April 14th. The journey continues…..
Relationships. Relationships are always tricky … especially when you’re raising children. Relationships require effort, commitment and time. When you are raising a child with ASD all your effort and time as a couple tends to go into the child or children. This can either bring you closer together as a couple or it creates distance between you – sometimes a little of both.
If your ASD child has challenging behaviour, this can also place extra strain on a relationship. The type of behaviour, the frequency of the behaviour and the intensity of the behaviour all impact on the relationship. Many of the families I know have one or two parents who suffer from anxiety. It’s no small wonder really … lack of sleep, stressful and often long days, and constantly living in a relatively unpredictable and often volatile environment.
Then there’s time. At the end of each day, you have both worked hard, solved crises and dealt with difficult children. When the kids finally go to bed of an evening this is the only real ‘couples’ window in the day. By this point, most couples are entirely exhausted emotionally, physically and mentally. This is not a great environment for relationship building, romance and intimacy. Often the arguments and stress of the day create a distance between you.
In nearly all of the families I know who have children with disabilities; one parent is the full time carer or at least is working part time only. This is often necessary to ensure the happiness and functionality of the whole family. There are lots of appointments to attend – meetings with the school, medical appointments, the list goes on. This lack of income can often cause extra financial stress. Children with ASD need a lot of extra medical intervention – psychiatrists, paediatricians, occupational therapists, speech therapists and psychologists. There are lots of out of pocket expenses for these services. Couple this with medication costs and specialised equipment costs and there’s a lot of additional financial strain on the family. This in turn places extra strain on your relationship. Some also say that some parents in this more traditional setting find that the mother is often left feeling overwhelmed and overburdened, and the father often feels left out of the loop and feels less of a priority in the wives life than the children who occupy most of her time and energy.
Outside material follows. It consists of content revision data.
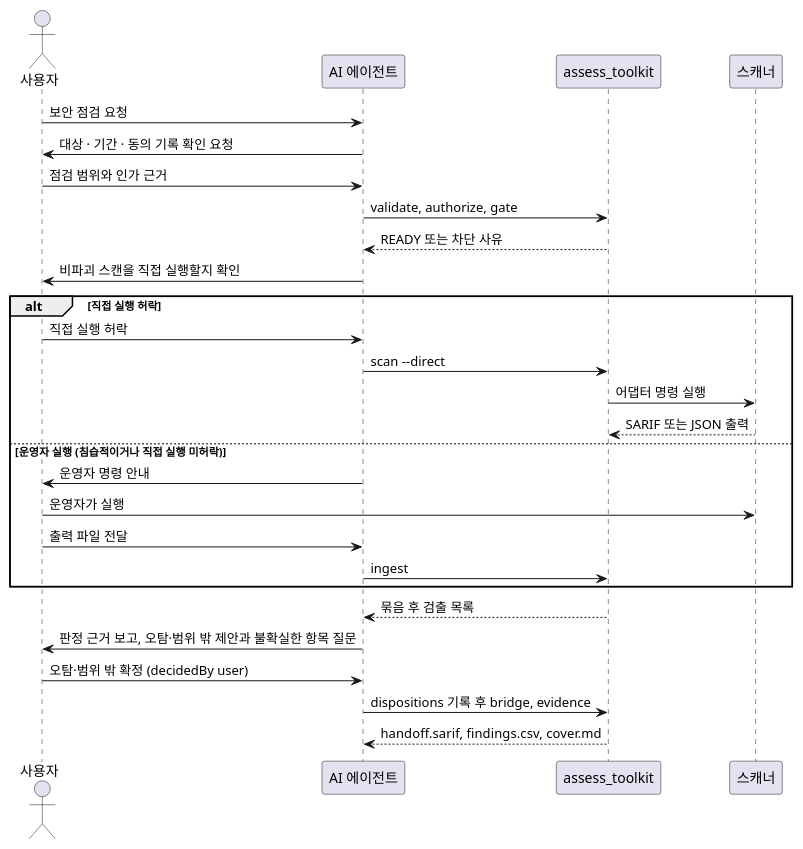
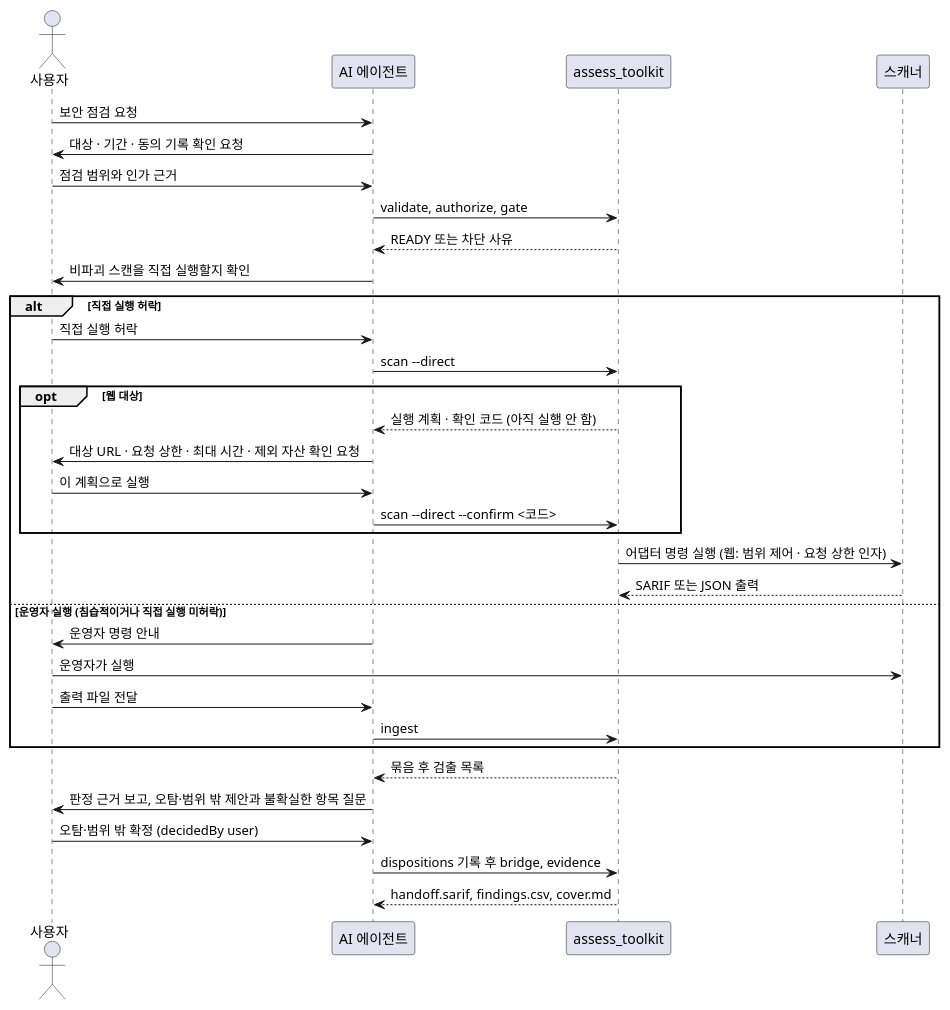
One commit to seo0tak/agent-skills changed the diagram in plugins/security-assessment/skills/security-assessment/toolkit/docs/diagrams/sequence.puml. Above: the diagram before and after it, drawn with PlantUML. The commit also changed 41 other files, not shown here.

```diff
--- a/plugins/security-assessment/skills/security-assessment/toolkit/docs/diagrams/sequence.puml
+++ b/plugins/security-assessment/skills/security-assessment/toolkit/docs/diagrams/sequence.puml
@@ -2,31 +2,37 @@
 @startuml
 skinparam shadowing false
 skinparam backgroundColor #FFFFFF
 skinparam defaultFontName "Apple SD Gothic Neo"
 actor "사용자" as U
 participant "AI 에이전트" as A
 participant "assess_toolkit" as T
 participant "스캐너" as S
 U -> A: 보안 점검 요청
 A -> U: 대상 · 기간 · 동의 기록 확인 요청
 U -> A: 점검 범위와 인가 근거
 A -> T: validate, authorize, gate
 T --> A: READY 또는 차단 사유
 A -> U: 비파괴 스캔을 직접 실행할지 확인
 alt 직접 실행 허락
   U -> A: 직접 실행 허락
   A -> T: scan --direct
-  T -> S: 어댑터 명령 실행
+  opt 웹 대상
+    T --> A: 실행 계획 · 확인 코드 (아직 실행 안 함)
+    A -> U: 대상 URL · 요청 상한 · 최대 시간 · 제외 자산 확인 요청
+    U -> A: 이 계획으로 실행
+    A -> T: scan --direct ~--confirm <코드>
+  end
+  T -> S: 어댑터 명령 실행 (웹: 범위 제어 · 요청 상한 인자)
   S --> T: SARIF 또는 JSON 출력
 else 운영자 실행 (침습적이거나 직접 실행 미허락)
   A -> U: 운영자 명령 안내
   U -> S: 운영자가 실행
   U -> A: 출력 파일 전달
   A -> T: ingest
 end
 T --> A: 묶음 후 검출 목록
 A -> U: 판정 근거 보고, 오탐·범위 밖 제안과 불확실한 항목 질문
 U -> A: 오탐·범위 밖 확정 (decidedBy user)
 A -> T: dispositions 기록 후 bridge, evidence
 T --> A: handoff.sarif, findings.csv, cover.md
 @enduml
```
The research seems to indicate that mothers travel better when they are in a good, positive and stable relationship where they feel they are working in equal partnership with their spouse. Men tend to travel better when the child is doing well. When the relationship is not travelling well, the father-child relationship tends to deteriorate. http://www.oneplusone.org.uk/content_topic/having-problems/bringing-up-a-child-with-a-disability/ The relationship between parents is therefore a huge priority in ensuring the happiness and functionality of the entire family unit.
People often remark, “You do an amazing job. How do you do it? I would never manage!” The truth is … when you hold your child in your arms for the first time you just know that you’d do whatever it takes to protect, love and provide for that little cherub irrespective of their needs. Most parents feel this way. You can do things you never thought imaginable in order to care for your children and meet their needs irrespective of what those needs are. Once the initial shock and grief of a diagnosis subsides, the families who will ultimately cope well are the families who can accept the child’s diagnosis, take responsibility for providing the best intervention possible and those who can celebrate and derive joy from the child’s achievements no matter how small. The families who pull together and take the challenge on as a team will last the distance.
I know many families who are closer and stronger than ever because they work as a team and work hard to ensure everyone’s needs are met within the family. It’s not easy but it’s certainly possible. I know many couples who regularly take time out to spend quality time together alone to foster that intimacy and sense of connection between them. Of course this relies on the generosity of family and friends who might be able to take care of the children for a night or an afternoon here and there. So it’s not all doom and gloom for relationships. Whilst having a successful relationship in this kind of environment is clearly a challenge, it’s certainly not an impossibility. With the right support, the right attitude and an investment of time in connection as a couple, it’s possible to maintain a healthy and loving relationship. If you want to do something special for a family affected by ASD, why not volunteer to babysit the kids for an hour or two so mum and dad can get out together, even if it’s just for a coffee? Like in many other aspects of life, it’s these little things on a daily basis that in the end make such a huge difference!!!!